I've been feeling guilty ever since a trip to Italy in 1988. In Sicily, I was buying a candy bar while my travel partner was putting gas in the rental car. When I returned, he said "Boy, I'm not sure what that was, but it sure was cheap, and everybody was using it." The pump was labeled "Gasolio," which I later figured out was No. 2 diesel fuel! Well, that poor little Ford Escort huffed and smoked its way across Sicily, slowing down uphill and just spewing smoke on the down side or on flat ground. We stopped to dilute it with regular gas every quarter tank or so, and eventually it got better. We returned the car to Rome a week and a half later, the rear covered with a thick oil film but seemingly running OK. Tell me, did we do any permanent damage? -- Yours in guilt, Alan
RAY: Did the statute of limitations expire on this yet, Alan? Because I think Interpol is still offering 1,500 lira for your capture (that's a buck and a quarter, Alan).
TOM: I'm actually surprised it ran at all. The ignition point of diesel fuel is much higher than that of gasoline. So if you had a full tank of diesel fuel, it really shouldn't have run at all.

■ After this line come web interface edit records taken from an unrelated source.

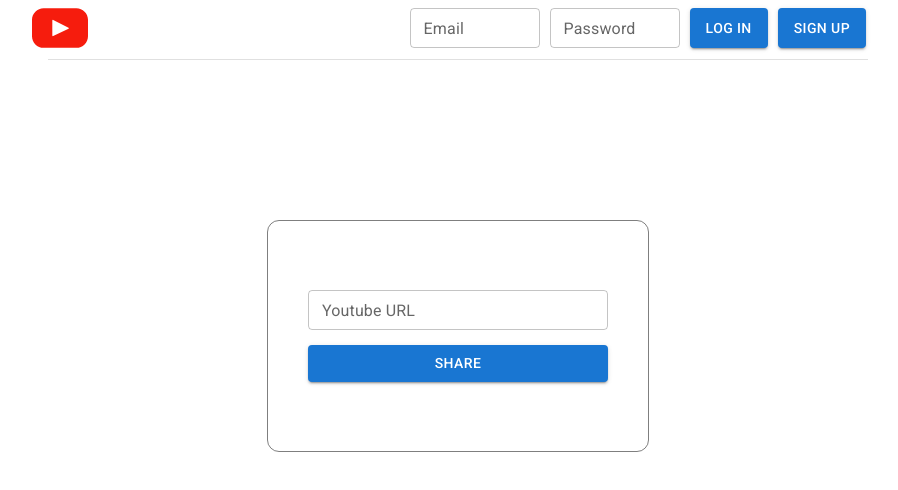
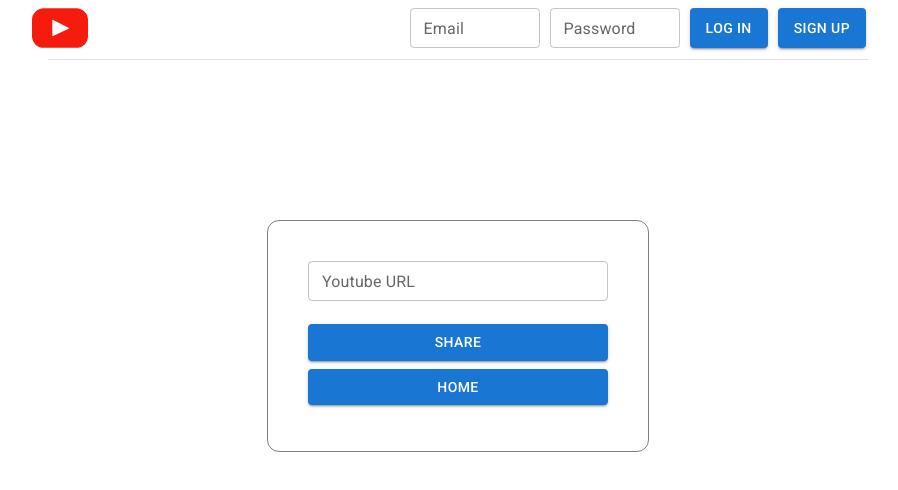
Before and after one commit to quangbui1994/remitano, a React (Create React App) app: page /share in a window 1280 px wide. Shown: the top 490 px of the page, without its empty margins (182-1080 px from the left). Built offline with nearby package versions, Linux system fonts and the light colour scheme; no server answers; what aws-amplify would draw is missing.

Commit message:
Click logo to route home

```diff
--- a/src/components/Header.tsx
+++ b/src/components/Header.tsx
@@ -125,7 +125,9 @@ const Header: React.FC = () => {
   return (
     <Grid container spacing={2} style={{ height: 75 }}>
       <Grid item xs={1}>
-        <img src={Logo} alt='website-logo' />
+        <Link to='/'>
+          <img src={Logo} alt='website-logo' />
+        </Link>
       </Grid>
       {userEmail ? authHeader : unAuthHeader}
       <Popup
--- a/src/components/Share.tsx
+++ b/src/components/Share.tsx
@@ -1,11 +1,12 @@
-import { useState, useEffect } from 'react'
-import { Container, Divider, Box, Button, TextField } from '@mui/material'
+import { useState } from 'react'
+import { Container, Divider, Button, TextField, Stack } from '@mui/material'
 import Header from './Header'
 import axios from 'axios'
 import { useUserContext } from '../context'
 import { v4 as uuidv4 } from 'uuid'
 import { LinkData } from '../types'
 import Popup from './Popup'
+import { useNavigate } from 'react-router-dom'
 
 const Share = () => {
   const [url, setUrl] = useState<string>('')
@@ -14,6 +15,7 @@ const Share = () => {
   const [successOpen, setSuccessOpen] = useState<boolean>(false)
   const [error, setError] = useState<string>('')
   const [successMesssage, setSuccessMessage] = useState<string>('')
+  const navigate = useNavigate()
 
   const share = async () => {
     try {
@@ -40,7 +42,7 @@ const Share = () => {
     <Container maxWidth='md'>
       <Header />
       <Divider variant='middle' />
-      <Box
+      <Stack
         sx={{
           width: 300,
           height: 150,
@@ -48,11 +50,9 @@ const Share = () => {
           borderRadius: 3,
           margin: '0 auto',
           marginTop: 20,
-          display: 'flex',
-          flexDirection: 'column',
-          justifyContent: 'center',
           padding: 5,
         }}
+        spacing={1}
       >
         <TextField
           onChange={(e) => setUrl(e.target.value)}
@@ -65,7 +65,10 @@ const Share = () => {
         <Button onClick={share} variant='contained'>
           Share
         </Button>
-      </Box>
+        <Button onClick={() => navigate('/')} variant='contained'>
+          Home
+        </Button>
+      </Stack>
       <Popup
         setSuccessOpen={setSuccessOpen}
         successOpen={successOpen}
```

RAY: My guess is that you just topped it off with the diesel and had a good amount of regular gas already in the tank. That plus a high ambient temperature allowed it to run as far as it did.
TOM: But I don't think any permanent damage was done. The '88 Escort in Europe was probably carbureted, so you wouldn't have gummed up the injectors. It probably didn't have a catalytic converter, either, which also would have been ruined by the diesel fuel.
RAY: It's possible to gum up the carburetor, but it sounds like you eventually got it running well, so I think you narrowly escaped without doing any permanent damage, Alan.
TOM: I think you can completely erase this guilt-ridden experience from your mind, Alan. I think we can say with complete confidence that this Escort lived a full and useful rental car life (i.e., about six months).